Breaking Point: The Crisis on the Southern Border Issue Brief
With increasing frequency and urgency, the men and women tasked with protecting the nation, its borders and the American people have been issuing warnings about the growing chaos at the southern border. And Congress has done nothing besides issuing press releases and assigning blame. Even more perversely and irresponsibly, the House just passed an amnesty bill that will likely only further exacerbate the migrant surge.
On May 30, U.S. Border Patrol agents from Texas’ El Paso sector apprehended 1,036 illegal aliens. In just one day, they detained 934 family members, 63 unaccompanied minors, and 39 single adults. In one day, the previous record of 430 was shattered – and there are no signs the surge will end there or elsewhere.
New data shows that more than 76,000 aliens were apprehended or deemed
inadmissible at a port of entry in February.
Everyone now agrees this is a crisis. Everyone agrees the system is “broken.” So, what next?
- The United States is currently experiencing an unprecedented border security and humanitarian crisis at our southern border.
- Apprehension numbers at the southern border have skyrocketed in recent months and we are on track to record one million apprehensions in Fiscal Year 2019. That would be up from 404,000 in FY 2018 and 310,000 in FY 2017.
- Until the past several years, illegal aliens apprehended at the border have been primarily single Mexican males, who could be removed fairly quickly. Now, however, the bulk of aliens attempting to enter the U.S. are Central Americans, a sharply increasing number of whom are traveling as family units or unaccompanied children.
- The greatest contributors to the current border crisis are wide-scale abuse of asylum loopholes by migrants and attempts to use children as tickets into the United States. DHS resources at the border are being stretched to the breaking point as personnel is diverted to take care of children and family units.
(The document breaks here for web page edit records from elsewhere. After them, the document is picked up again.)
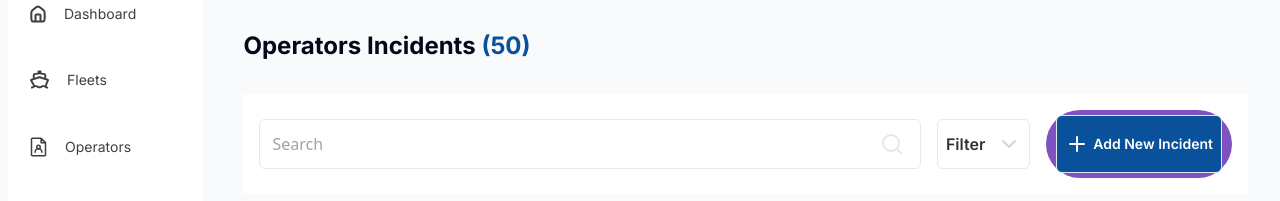
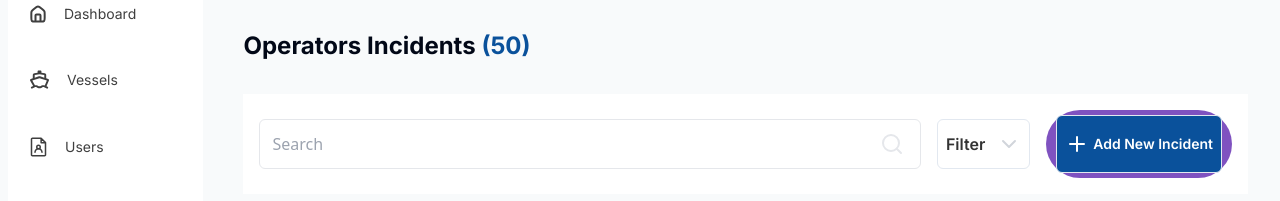
Before and after one commit to ieadeleke/dashboard, a Next.js app: page /incidents in a window 1280 px wide. Shown: the part 184-385 px from the top of the page. Built offline with nearby package versions, Linux system fonts and the light colour scheme.

Commit message:
updated page names

```diff
--- a/src/components/layout/dashboard/components/MenuSideBar.tsx
+++ b/src/components/layout/dashboard/components/MenuSideBar.tsx
@@ -52,8 +52,8 @@ export const MenuSideBar = () => {
 
             <div className="flex flex-col gap-5 mt-4 lg:w-full">
                 <ListItem isActive startIcon={<HomeIcon />} name="Dashboard" href="/" />
-                <ListItem startIcon={<FleetIcon />} name="Fleets" href="/fleets" />
-                <ListItem startIcon={<StaffIcon />} name="Operators" href="/operators" />
+                <ListItem startIcon={<FleetIcon />} name="Vessels" href="/vessels" />
+                <ListItem startIcon={<StaffIcon />} name="Users" href="/users" />
                 <ListItem startIcon={<HistoryIcon />} name="Trip History" href="/trip-history" />
                 <ListItem startIcon={<PassengersIcon />} name="Incidents" href="/incidents" />
                 <ListItem startIcon={<TrackingIcon />} name="Tracking" href="/tracking" />
--- a/src/pages/fleets/add-fleet.tsx
+++ /dev/null
@@ -1,25 +0,0 @@
-import { IconButton } from "@/components/buttons/IconButton";
-import DashboardLayout from "@/components/layout/dashboard";
-import SEO from "@/components/SEO";
-import { XIcon } from "lucide-react";
-import { useRouter } from "next/router";
-
-
-export default function AddFleet() {
-    const router = useRouter()
-
-    return <DashboardLayout>
-        <div className="pt-10">
-            <SEO title="Laswa | Add Fleets" />
-            <div className="flex flex-col gap-4">
-                <div className="flex items-center">
-                    <h1 className="text-3xl font-bold">Add Fleet</h1>
-                    <div className="flex-1" />
-                    <IconButton onClick={router.back} className="p-2">
-                        <XIcon />
-                    </IconButton>
-                </div>
-            </div>
-        </div>
-    </DashboardLayout>
-}
--- a/src/pages/fleets/index.tsx
+++ b/src/pages/vessels/index.tsx
@@ -346,7 +346,7 @@ export default function Fleets() {
                 <div className="flex flex-col gap-6">
                     <SEO title="Laswa | Fleets" />
                     <AddFleetModal ref={addFleetModalRef} onNewFleetAdded={onNewFleetAdded} />
-                    <h1 className="text-2xl font-bold">All Fleets <span className="text-primary">({size})</span></h1>
+                    <h1 className="text-2xl font-bold">All Vessels <span className="text-primary">({size})</span></h1>
 
                     <div>
                         <TabsList className="flex flex-wrap justify-start bg-white h-auto py-0 px-0">
```
Also changed, not shown: src/pages/users.tsx (renamed from src/pages/operators.tsx).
That, in turn, makes the job of criminals and traffickers easier and forces DHS to resort to “catch and release,” which swells our large illegal alien population.
- To stem the crisis, the U.S. must close asylum loopholes, modify the Flores Settlement and current detention policies, hire more immigration judges, and sufficiently fund our border security agencies. Congress must do its duty and act now.
Asylum Decisions and Denials Jump in 2018
The current border crisis is far from “manufactured.” In fact, it is qualitatively different from previous crises and the full context demonstrates that calling it historic is entirely appropriate. Hence, ignoring the problem – or adhering to yesterday’s failed “business as usual” policies – will not only fail to stem the tide, but will make the situation even worse. As BP chief Provost emphasized, the border crisis is “like holding a bucket under a faucet. It doesn’t matter how many buckets you give me, if you can’t turn off the flow.”
Securing our borders and preventing our immigration and asylum system from becoming overwhelmed should not be a partisan issue. The situation on our southern border is indeed a legitimate national emergency. It should concern all Americans, regardless of their political or ideological preferences. Border security is too vital a matter to be held hostage to partisan strife. Hence, Congress must do its duty and work to address a problem that is rapidly and alarmingly spiraling out of control.